January 4, 2013
Designated RHP Jeanmar Gomez for assignment. [1/2]
Myers is a bit of a sour fellow, a pitcher whose fans, including Richard Justice, cannot praise him without pointing out his prickly nature upfront. (Justice spared mention of Myers’ questionable taste in facial hair.) He also possesses one of the oddest active career acts. Having alternated to and from the bullpen twice in the past, Myers now desires a return to the rotation. His search for starts leads him to Cleveland, where he makes a lot of sense for the Indians.
The 32-year-old looks and pitches older than he is. This may sound odd considering Myers has twice moved to the bullpen, but his greatest strengths are durability and arsenal depth. Myers is a decent bet to eat 200 to 220 innings for the Indians, thanks to groundball tendencies stemming from a high-80s sinker. He’ll mix his speeds, using his curveball, slider, and changeup, and locates well enough to keep batters off-balance, all the while pounding the strike zone. You can do worse.
Cleveland’s offseason strategy is beginning to resemble Oakland’s from last winter. The key difference is Oakland’s pitching quality and depth. The Indians are hoping Justin Masterson or Ubaldo Jimenez can lead the way, while some combination of Zach McAllister, Carlos Carrasco, and Corey Kluber shore up the back end. Yes, Trevor Bauer is around, and yes, Cleveland could add a veteran like Shaun Marcum. For now it’s hard to gamble on either scenario. Likewise, you shouldn’t bet on Cleveland winning the division. This Indians bunch should win more games than they did last year (68), however, and fans have to be pleased to see some offseason additions.
The downside for Cleveland—a team whose top prospects are near the bottom of the ladder—is that they may have to do this again next winter and the winter after that. Will it ever be enough to make it to the postseason? It’s tough to say, but their chances are better now than they were a week ago.
As for the other moves: Gomes started 17 games for Cleveland in 2012, pushing his career total to 38 big-league starts. His low-90s sinker gets groundballs, but the overall package gives him an upside of a fifth starter. An organization in need of cheap arms could give him a look. Meanwhile, Canzler is the quintessential Quad-A slugger: good human being with good Triple-A numbers but skills with bad big-league translatability. Scouts question Canzler’s bat speed and his approach at the plate. The bat needs to work for Canzler to latch onto a roster spot since he does not have the athleticism or defensive ability to make up for lackluster offense.
Signed RHP Jason Frasor to a one-year deal worth $1.5 million. [1/3]

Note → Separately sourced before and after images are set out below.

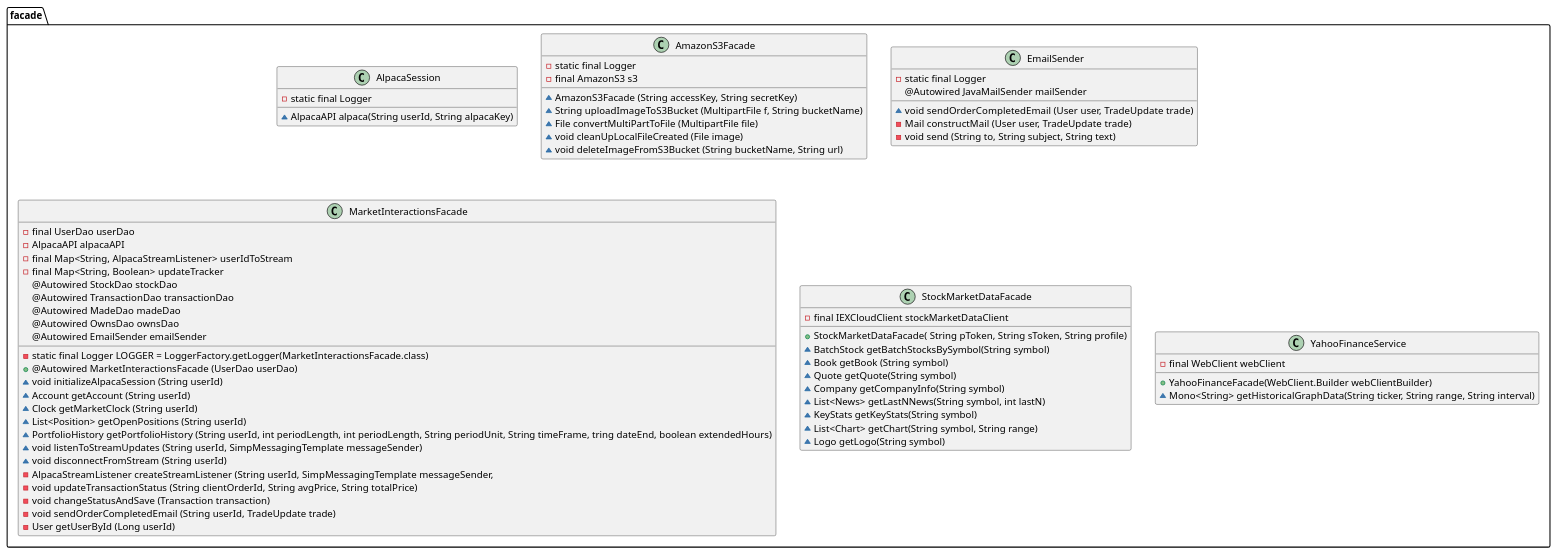
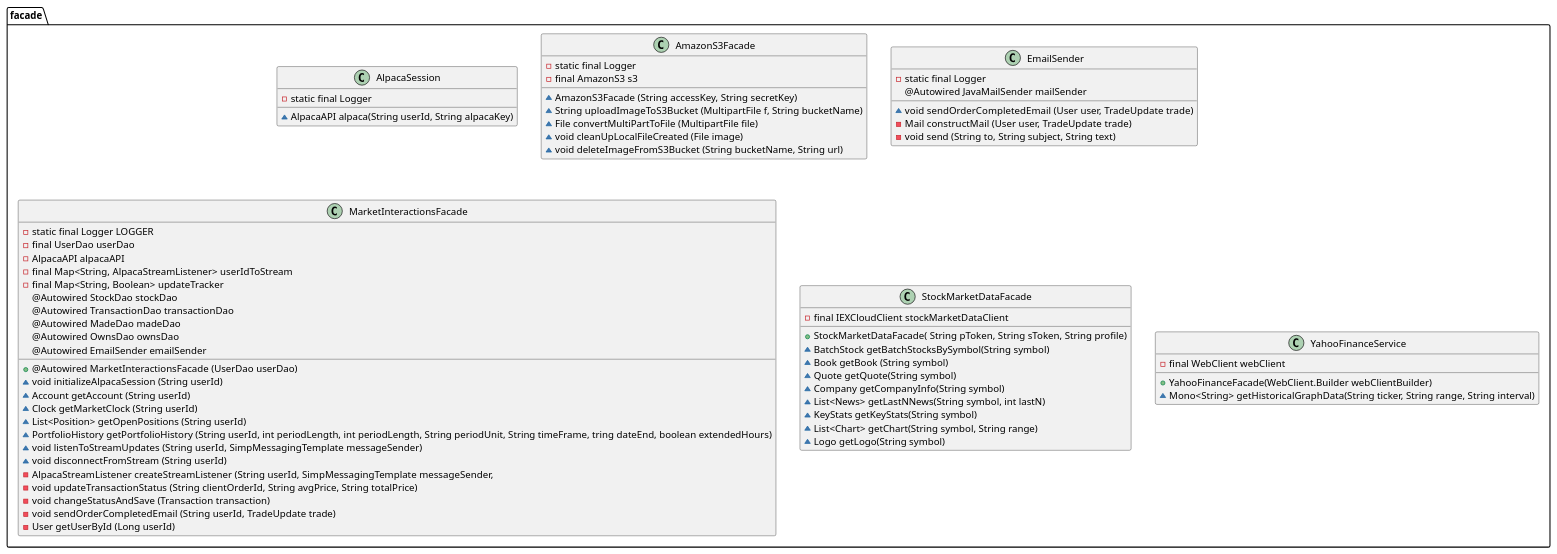
Before and after one commit to DPigeon/Money-Tree: the diagram in backend/diagram/class/FacadePackage.puml, drawn with PlantUML. The commit also changed 1 other file, not shown here.

```diff
--- a/backend/diagram/class/FacadePackage.puml
+++ b/backend/diagram/class/FacadePackage.puml
@@ -1,73 +1,73 @@
 @startuml
 
 package facade {
        class AlpacaSession {
               -static final Logger
               ~AlpacaAPI alpaca(String userId, String alpacaKey)
        }
        class AmazonS3Facade {
               -static final Logger
               -final AmazonS3 s3
               ~AmazonS3Facade (String accessKey, String secretKey)
               ~String uploadImageToS3Bucket (MultipartFile f, String bucketName)
               ~File convertMultiPartToFile (MultipartFile file)
               ~void cleanUpLocalFileCreated (File image)
               ~void deleteImageFromS3Bucket (String bucketName, String url)
        }
        class EmailSender {
               -static final Logger
               @Autowired JavaMailSender mailSender
               ~void sendOrderCompletedEmail (User user, TradeUpdate trade)
               -Mail constructMail (User user, TradeUpdate trade)
               -void send (String to, String subject, String text)
        }
        class MarketInteractionsFacade {
-              -static final Logger LOGGER = LoggerFactory.getLogger(MarketInteractionsFacade.class)
+              -static final Logger LOGGER
               -final UserDao userDao
               -AlpacaAPI alpacaAPI
               -final Map<String, AlpacaStreamListener> userIdToStream
               -final Map<String, Boolean> updateTracker
               @Autowired StockDao stockDao
               @Autowired TransactionDao transactionDao
               @Autowired MadeDao madeDao
               @Autowired OwnsDao ownsDao
               @Autowired EmailSender emailSender
               +@Autowired MarketInteractionsFacade (UserDao userDao)
               ~void initializeAlpacaSession (String userId)
               ~Account getAccount (String userId)
               ~Clock getMarketClock (String userId)
               ~List<Position> getOpenPositions (String userId)
               ~PortfolioHistory getPortfolioHistory (String userId, int periodLength, int periodLength, String periodUnit, String timeFrame, tring dateEnd, boolean extendedHours)
               ~void listenToStreamUpdates (String userId, SimpMessagingTemplate messageSender)
               ~void disconnectFromStream (String userId)
               -AlpacaStreamListener createStreamListener (String userId, SimpMessagingTemplate messageSender,
               -void updateTransactionStatus (String clientOrderId, String avgPrice, String totalPrice)
               -void changeStatusAndSave (Transaction transaction)
               -void sendOrderCompletedEmail (String userId, TradeUpdate trade)
               -User getUserById (Long userId)
        }
 
        class StockMarketDataFacade {
               -final IEXCloudClient stockMarketDataClient
               +StockMarketDataFacade( String pToken, String sToken, String profile)
               ~BatchStock getBatchStocksBySymbol(String symbol)
               ~Book getBook (String symbol)
               ~Quote getQuote(String symbol)
               ~Company getCompanyInfo(String symbol)
               ~List<News> getLastNNews(String symbol, int lastN)
               ~KeyStats getKeyStats(String symbol)
               ~List<Chart> getChart(String symbol, String range)
               ~Logo getLogo(String symbol)
 
        }
 
        class YahooFinanceService {
               -final WebClient webClient
               +YahooFinanceFacade(WebClient.Builder webClientBuilder)
               ~Mono<String> getHistoricalGraphData(String ticker, String range, String interval)
        }
 
 
 }
 
 @enduml
```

The Rangers bullpen will look different come opening day. Jon Daniels signed Joakim Soria earlier in the winter and now adds Frasor, all in an attempt to heal the exit wounds left by Koji Uehara and Mike Adams (and perhaps Mark Lowe). Frasor, formerly of the Blue Jays, throws three pitches (a low-to-mid-90s fastball, slider, and splitter) but is best suited in middle relief because of his wide platoon splits. The difference between Frasor’s multi-year TAv against righties (.234) and lefties (.308) in player form in 2012 is the difference between Allen Craig and Cliff Pennington. Ron Washington is going to have to micromanage Frasor’s usage to get the best out of him; if that happens, Frasor should be a nice enough get on a one-year deal worth pennies.